- [What the exercise asks]: Every record has to be written out exactly, with no line missing.

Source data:
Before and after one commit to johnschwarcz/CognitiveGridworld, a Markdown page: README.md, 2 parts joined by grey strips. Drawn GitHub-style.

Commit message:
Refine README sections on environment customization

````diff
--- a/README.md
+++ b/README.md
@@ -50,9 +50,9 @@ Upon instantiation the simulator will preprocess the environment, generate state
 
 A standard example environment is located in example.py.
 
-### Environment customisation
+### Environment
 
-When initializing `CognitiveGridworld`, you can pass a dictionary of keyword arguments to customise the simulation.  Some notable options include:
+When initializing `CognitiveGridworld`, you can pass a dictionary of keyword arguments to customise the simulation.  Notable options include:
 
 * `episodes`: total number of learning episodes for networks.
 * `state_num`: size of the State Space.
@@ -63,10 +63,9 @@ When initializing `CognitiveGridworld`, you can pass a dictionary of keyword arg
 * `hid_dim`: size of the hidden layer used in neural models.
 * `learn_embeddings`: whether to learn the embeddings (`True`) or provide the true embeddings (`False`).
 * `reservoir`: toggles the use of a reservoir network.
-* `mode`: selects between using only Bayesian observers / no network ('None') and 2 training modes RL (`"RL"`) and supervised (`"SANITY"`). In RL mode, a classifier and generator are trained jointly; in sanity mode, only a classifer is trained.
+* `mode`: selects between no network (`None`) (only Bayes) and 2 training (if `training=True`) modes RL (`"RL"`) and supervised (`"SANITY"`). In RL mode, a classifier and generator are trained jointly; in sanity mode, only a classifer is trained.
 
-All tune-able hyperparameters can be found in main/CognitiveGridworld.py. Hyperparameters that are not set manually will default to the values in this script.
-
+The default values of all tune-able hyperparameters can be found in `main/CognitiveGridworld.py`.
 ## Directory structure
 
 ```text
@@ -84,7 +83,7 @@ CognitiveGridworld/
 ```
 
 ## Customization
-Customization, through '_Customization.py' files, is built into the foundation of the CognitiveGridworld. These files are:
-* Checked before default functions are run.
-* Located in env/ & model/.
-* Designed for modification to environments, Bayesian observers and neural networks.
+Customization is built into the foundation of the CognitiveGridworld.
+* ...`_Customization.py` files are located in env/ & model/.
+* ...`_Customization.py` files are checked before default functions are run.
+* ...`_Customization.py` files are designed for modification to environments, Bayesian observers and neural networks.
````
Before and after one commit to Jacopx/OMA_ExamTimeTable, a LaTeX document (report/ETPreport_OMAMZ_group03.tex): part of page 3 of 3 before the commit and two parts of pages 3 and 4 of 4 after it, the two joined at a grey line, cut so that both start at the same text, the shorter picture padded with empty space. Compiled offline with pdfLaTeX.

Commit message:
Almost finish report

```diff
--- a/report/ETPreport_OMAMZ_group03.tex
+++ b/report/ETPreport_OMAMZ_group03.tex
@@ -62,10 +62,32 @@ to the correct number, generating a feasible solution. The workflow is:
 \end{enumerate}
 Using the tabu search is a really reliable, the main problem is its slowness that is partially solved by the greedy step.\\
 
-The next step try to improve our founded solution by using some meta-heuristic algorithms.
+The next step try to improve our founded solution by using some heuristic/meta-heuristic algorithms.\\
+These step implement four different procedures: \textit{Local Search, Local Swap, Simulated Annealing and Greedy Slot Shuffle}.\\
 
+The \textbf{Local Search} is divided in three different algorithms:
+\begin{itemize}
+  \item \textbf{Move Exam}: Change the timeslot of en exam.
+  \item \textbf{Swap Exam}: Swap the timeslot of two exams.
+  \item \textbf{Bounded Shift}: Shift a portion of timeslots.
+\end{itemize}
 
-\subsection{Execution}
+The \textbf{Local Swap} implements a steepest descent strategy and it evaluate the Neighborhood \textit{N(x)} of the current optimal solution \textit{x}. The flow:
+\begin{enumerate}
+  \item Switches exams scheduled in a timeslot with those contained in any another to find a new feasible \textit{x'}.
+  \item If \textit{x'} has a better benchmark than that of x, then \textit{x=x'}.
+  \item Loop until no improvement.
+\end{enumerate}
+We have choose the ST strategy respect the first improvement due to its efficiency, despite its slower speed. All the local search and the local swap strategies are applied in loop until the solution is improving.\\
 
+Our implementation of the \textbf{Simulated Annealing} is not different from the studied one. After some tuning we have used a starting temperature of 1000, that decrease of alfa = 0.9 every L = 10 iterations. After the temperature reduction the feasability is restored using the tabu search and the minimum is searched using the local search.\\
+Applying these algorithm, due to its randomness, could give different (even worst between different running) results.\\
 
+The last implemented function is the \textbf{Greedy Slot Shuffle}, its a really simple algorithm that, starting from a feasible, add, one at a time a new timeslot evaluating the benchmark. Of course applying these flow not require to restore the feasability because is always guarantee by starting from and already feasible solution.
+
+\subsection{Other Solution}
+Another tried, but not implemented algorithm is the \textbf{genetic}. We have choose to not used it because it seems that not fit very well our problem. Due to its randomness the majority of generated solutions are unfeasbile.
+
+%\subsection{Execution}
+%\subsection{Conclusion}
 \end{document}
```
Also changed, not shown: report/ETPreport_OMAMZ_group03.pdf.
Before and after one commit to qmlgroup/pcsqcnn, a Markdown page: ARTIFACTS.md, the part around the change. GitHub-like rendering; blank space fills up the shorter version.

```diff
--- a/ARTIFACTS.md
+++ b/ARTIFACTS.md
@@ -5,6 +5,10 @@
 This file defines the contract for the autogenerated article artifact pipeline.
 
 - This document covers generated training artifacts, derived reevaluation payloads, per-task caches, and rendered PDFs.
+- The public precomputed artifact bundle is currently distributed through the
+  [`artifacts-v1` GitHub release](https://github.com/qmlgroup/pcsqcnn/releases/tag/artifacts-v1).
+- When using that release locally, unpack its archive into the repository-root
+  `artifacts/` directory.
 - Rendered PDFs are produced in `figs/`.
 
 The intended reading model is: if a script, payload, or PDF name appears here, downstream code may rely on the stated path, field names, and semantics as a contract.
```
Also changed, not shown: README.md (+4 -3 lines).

- [Reply]:
Before and after one commit to johnschwarcz/CognitiveGridworld, a Markdown page: README.md, 2 parts joined by grey strips. Drawn GitHub-style.

Commit message:
Refine README sections on environment customization

````diff
--- a/README.md
+++ b/README.md
@@ -50,9 +50,9 @@ Upon instantiation the simulator will preprocess the environment, generate state
 
 A standard example environment is located in example.py.
 
-### Environment customisation
+### Environment
 
-When initializing `CognitiveGridworld`, you can pass a dictionary of keyword arguments to customise the simulation.  Some notable options include:
+When initializing `CognitiveGridworld`, you can pass a dictionary of keyword arguments to customise the simulation.  Notable options include:
 
 * `episodes`: total number of learning episodes for networks.
 * `state_num`: size of the State Space.
@@ -63,10 +63,9 @@ When initializing `CognitiveGridworld`, you can pass a dictionary of keyword arg
 * `hid_dim`: size of the hidden layer used in neural models.
 * `learn_embeddings`: whether to learn the embeddings (`True`) or provide the true embeddings (`False`).
 * `reservoir`: toggles the use of a reservoir network.
-* `mode`: selects between using only Bayesian observers / no network ('None') and 2 training modes RL (`"RL"`) and supervised (`"SANITY"`). In RL mode, a classifier and generator are trained jointly; in sanity mode, only a classifer is trained.
+* `mode`: selects between no network (`None`) (only Bayes) and 2 training (if `training=True`) modes RL (`"RL"`) and supervised (`"SANITY"`). In RL mode, a classifier and generator are trained jointly; in sanity mode, only a classifer is trained.
 
-All tune-able hyperparameters can be found in main/CognitiveGridworld.py. Hyperparameters that are not set manually will default to the values in this script.
-
+The default values of all tune-able hyperparameters can be found in `main/CognitiveGridworld.py`.
 ## Directory structure
 
 ```text
@@ -84,7 +83,7 @@ CognitiveGridworld/
 ```
 
 ## Customization
-Customization, through '_Customization.py' files, is built into the foundation of the CognitiveGridworld. These files are:
-* Checked before default functions are run.
-* Located in env/ & model/.
-* Designed for modification to environments, Bayesian observers and neural networks.
+Customization is built into the foundation of the CognitiveGridworld.
+* ...`_Customization.py` files are located in env/ & model/.
+* ...`_Customization.py` files are checked before default functions are run.
+* ...`_Customization.py` files are designed for modification to environments, Bayesian observers and neural networks.
````
Before and after one commit to Jacopx/OMA_ExamTimeTable, a LaTeX document (report/ETPreport_OMAMZ_group03.tex): part of page 3 of 3 before the commit and two parts of pages 3 and 4 of 4 after it, the two joined at a grey line, cut so that both start at the same text, the shorter picture padded with empty space. Compiled offline with pdfLaTeX.

Commit message:
Almost finish report

```diff
--- a/report/ETPreport_OMAMZ_group03.tex
+++ b/report/ETPreport_OMAMZ_group03.tex
@@ -62,10 +62,32 @@ to the correct number, generating a feasible solution. The workflow is:
 \end{enumerate}
 Using the tabu search is a really reliable, the main problem is its slowness that is partially solved by the greedy step.\\
 
-The next step try to improve our founded solution by using some meta-heuristic algorithms.
+The next step try to improve our founded solution by using some heuristic/meta-heuristic algorithms.\\
+These step implement four different procedures: \textit{Local Search, Local Swap, Simulated Annealing and Greedy Slot Shuffle}.\\
 
+The \textbf{Local Search} is divided in three different algorithms:
+\begin{itemize}
+  \item \textbf{Move Exam}: Change the timeslot of en exam.
+  \item \textbf{Swap Exam}: Swap the timeslot of two exams.
+  \item \textbf{Bounded Shift}: Shift a portion of timeslots.
+\end{itemize}
 
-\subsection{Execution}
+The \textbf{Local Swap} implements a steepest descent strategy and it evaluate the Neighborhood \textit{N(x)} of the current optimal solution \textit{x}. The flow:
+\begin{enumerate}
+  \item Switches exams scheduled in a timeslot with those contained in any another to find a new feasible \textit{x'}.
+  \item If \textit{x'} has a better benchmark than that of x, then \textit{x=x'}.
+  \item Loop until no improvement.
+\end{enumerate}
+We have choose the ST strategy respect the first improvement due to its efficiency, despite its slower speed. All the local search and the local swap strategies are applied in loop until the solution is improving.\\
 
+Our implementation of the \textbf{Simulated Annealing} is not different from the studied one. After some tuning we have used a starting temperature of 1000, that decrease of alfa = 0.9 every L = 10 iterations. After the temperature reduction the feasability is restored using the tabu search and the minimum is searched using the local search.\\
+Applying these algorithm, due to its randomness, could give different (even worst between different running) results.\\
 
+The last implemented function is the \textbf{Greedy Slot Shuffle}, its a really simple algorithm that, starting from a feasible, add, one at a time a new timeslot evaluating the benchmark. Of course applying these flow not require to restore the feasability because is always guarantee by starting from and already feasible solution.
+
+\subsection{Other Solution}
+Another tried, but not implemented algorithm is the \textbf{genetic}. We have choose to not used it because it seems that not fit very well our problem. Due to its randomness the majority of generated solutions are unfeasbile.
+
+%\subsection{Execution}
+%\subsection{Conclusion}
 \end{document}
```
Also changed, not shown: report/ETPreport_OMAMZ_group03.pdf.
Before and after one commit to qmlgroup/pcsqcnn, a Markdown page: ARTIFACTS.md, the part around the change. GitHub-like rendering; blank space fills up the shorter version.

```diff
--- a/ARTIFACTS.md
+++ b/ARTIFACTS.md
@@ -5,6 +5,10 @@
 This file defines the contract for the autogenerated article artifact pipeline.
 
 - This document covers generated training artifacts, derived reevaluation payloads, per-task caches, and rendered PDFs.
+- The public precomputed artifact bundle is currently distributed through the
+  [`artifacts-v1` GitHub release](https://github.com/qmlgroup/pcsqcnn/releases/tag/artifacts-v1).
+- When using that release locally, unpack its archive into the repository-root
+  `artifacts/` directory.
 - Rendered PDFs are produced in `figs/`.
 
 The intended reading model is: if a script, payload, or PDF name appears here, downstream code may rely on the stated path, field names, and semantics as a contract.
```
Also changed, not shown: README.md (+4 -3 lines).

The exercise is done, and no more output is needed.